Introduction to this Stone Soup Writing Activity
This excellent story gets to the heart of why lying is wrong. Lying destroys trust between people. And when people don’t trust each other, they can never be really close—not even if they are family members.
When we read (or hear) a little lecture on the evils of lying (or the evils of almost anything), we have a tendency to “tune out” the information. That is why, since the first stories were told, storytellers have been inventing characters and plots and scenery and dialogues to help those of us who are perhaps not as imaginative as other people to understand the many ways that breaking a moral code can cause harm.
Unfortunately, many moral tales are boring. And this is all the more reason to recognize how very successful Meredith’s story is. She doesn’t preach and lecture. Instead, she tells us a story—a believable story with believable characters who talk and act realistically. No part of her story seems forced or fake. And that is how she makes us understand how even a relatively small lie is a big thing, and a bad thing.
Project: Writing a Good Moral Tale
Discuss with your teacher or parents or friends various moral rules—like it is wrong to lie, steal, cheat, or to maliciously tease someone. Now, using your imagination, invent a character or characters with unique personalities. Use these characters to create a story, like Meredith did, that will make people understand what wrong was done, why it was wrong, what impact the wrong thing had.
Try to think of as many angles to the problem you choose to write about as possible. For instance, we say it is bad to maliciously tease someone. You will find it fairly easy to create a story that shows how teasing can hurt the person who is teased. You can also use your story to tackle more difficult problems—like creating a story that also shows how teasing hurts the person who does the teasing. Think of as many ways as you can to show us the effects of your chosen problem.
By Meredith Proost, 12, Aloha, Oregon
Illustrated by Lucy Miranda Beverly-Whittemore, Portland, Oregon
Reprinted with permission from Treasures, © 1985
From the September/October 1985 issue of Stone Soup
It all began one Tuesday when Melinda and I lost all track of time and found we couldn’t possibly finish our practicing before our mom came home from grocery shopping. Before she left, we had agreed to do all our chores and practice piano.
“Yes,” we said together when Mom asked if we had finished our practicing. But when she walked into the living room, there was the piano music, stacked just as she had stacked it that morning. And the lesson book was on the table where we had left it after our piano lesson the day before.
Mom knew we were lying. She had a sad look on her face. Before Melinda or I could make up an excuse, Mom told us that she was going to tell us a lie some time during the next few days. We wouldn’t know when she was lying, and the lie would be something very important to both of us.

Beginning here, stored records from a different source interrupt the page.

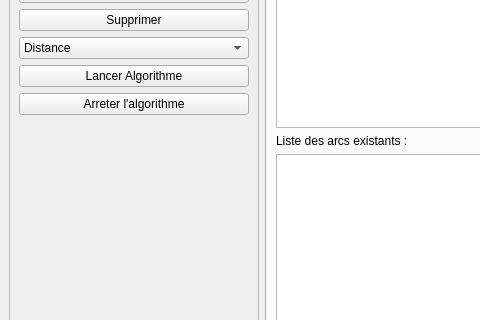
The window that interface.ui (kenzabakadi/Projet-graphes-algo) describes before a commit, drawn with Qt 5; both pictures show x 0 to 480 and y 179 to 499 of the 850 by 595 pixel window.
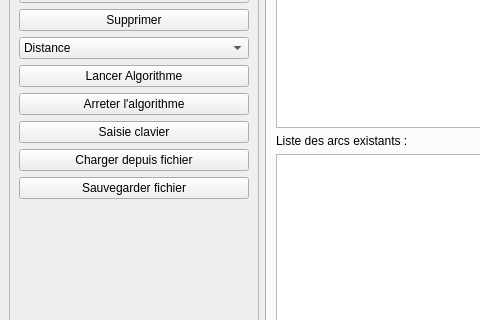
The same window after the commit. The open tabs and pages were chosen to show the change.

```diff
--- a/interface.ui
+++ b/interface.ui
@@ -149,6 +149,27 @@
          </property>
         </widget>
        </item>
+       <item>
+        <widget class="QPushButton" name="btnSaisieClavier">
+         <property name="text">
+          <string>Saisie clavier</string>
+         </property>
+        </widget>
+       </item>
+       <item>
+        <widget class="QPushButton" name="btnChargerFichier">
+         <property name="text">
+          <string>Charger depuis fichier</string>
+         </property>
+        </widget>
+       </item>
+       <item>
+        <widget class="QPushButton" name="btnSauvgarderFichier">
+         <property name="text">
+          <string>Sauvegarder fichier</string>
+         </property>
+        </widget>
+       </item>
        <item>
         <spacer name="espaceVertical">
          <property name="orientation">
```
Left out of the diff: 10 changed lines with no effect on the pictures.
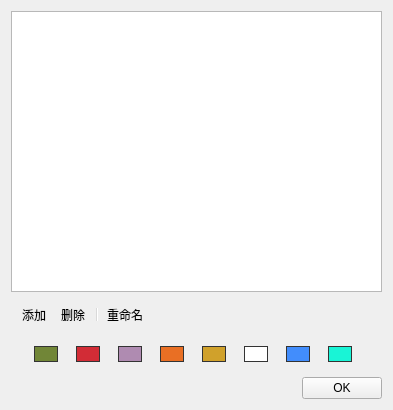
Above: src/forms/chapter-hotkeys.ui from UCHIHAHA103/obs-named-chapter-hotkeys2 before the change. Below: the same form after it.
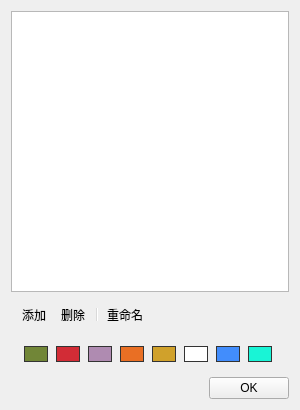
That is the form after the change. Icons and pictures are not drawn.

Commit message: Adjust window dimensions: reduce main window min width to 300, set comment dialog default height to min height (190)

```diff
--- a/src/forms/chapter-hotkeys.ui
+++ b/src/forms/chapter-hotkeys.ui
@@ -6,7 +6,7 @@
    <rect>
     <x>0</x>
     <y>0</y>
-    <width>393</width>
+    <width>300</width>
     <height>410</height>
    </rect>
   </property>
```
The commit also changes 1 other file.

That night Mom told us that the next morning when we woke up, breakfast would be waiting: hot cereal with lots of cream and even more brown sugar, just the way we like it. Melinda and I looked at each other knowingly. That must be the lie.
But the next morning when we woke up, in the kitchen we found our bowls of hot cereal with lots of cream and even more brown sugar, just the way we like it.
On Wednesday, Mom told us that she would pick us up right after school so that we could go shopping for spring clothes. Melinda and I looked at each other knowingly and said to ourselves that had to be the lie. We decided we would be going home on the bus as usual.
But after school, there sat Mom in the parking lot ready to take us shopping.
The following day our dad was on a business trip. Mom told us to pick a restaurant, Italian or Chinese, and the three of us would go out for dinner that night. Melinda and I looked at each other knowingly. That must be the lie. If we said Chinese, Mom would take us out for pizza. If we said Italian, we knew we’d be having chow mein for dinner.
We said, “Chinese,” and that night we had won ton soup, chow mein, fortune cookies and tea.
When we arrived home from school Friday, Mom greeted us with, “Guess what! I just reserved two airplane tickets. You two get to fly—all by yourselves—to visit your grandma over spring vacation.” Now that is something we had always wanted to do. We had dreamed about traveling alone and talked about it for years. Ordinarily we would have run to our rooms to start packing, even though spring vacation was three weeks away. But we looked at each other knowingly. That had to be the lie.
Mom may have been surprised at our lack of excitement, but she didn’t say a word. She waited until the following day to ask us if we had discovered her lie.
Melinda said, “Yes, we know. We won’t be flying to Grandma’s for spring vacation. Everything else you have said has been true, so the airplane trip must be the lie.”
“I’m glad it’s finally over,” I said.
Melinda said, “Yes. It has been awful for days thinking we couldn’t trust you. I guess we deserved that little lie about flying to Grandma’s.”
Mom smiled. “The lie was that I would tell you a lie,” she said softly. “I haven’t told you any lies. The tickets to Grandma’s are under your pillow. Sweet dreams.”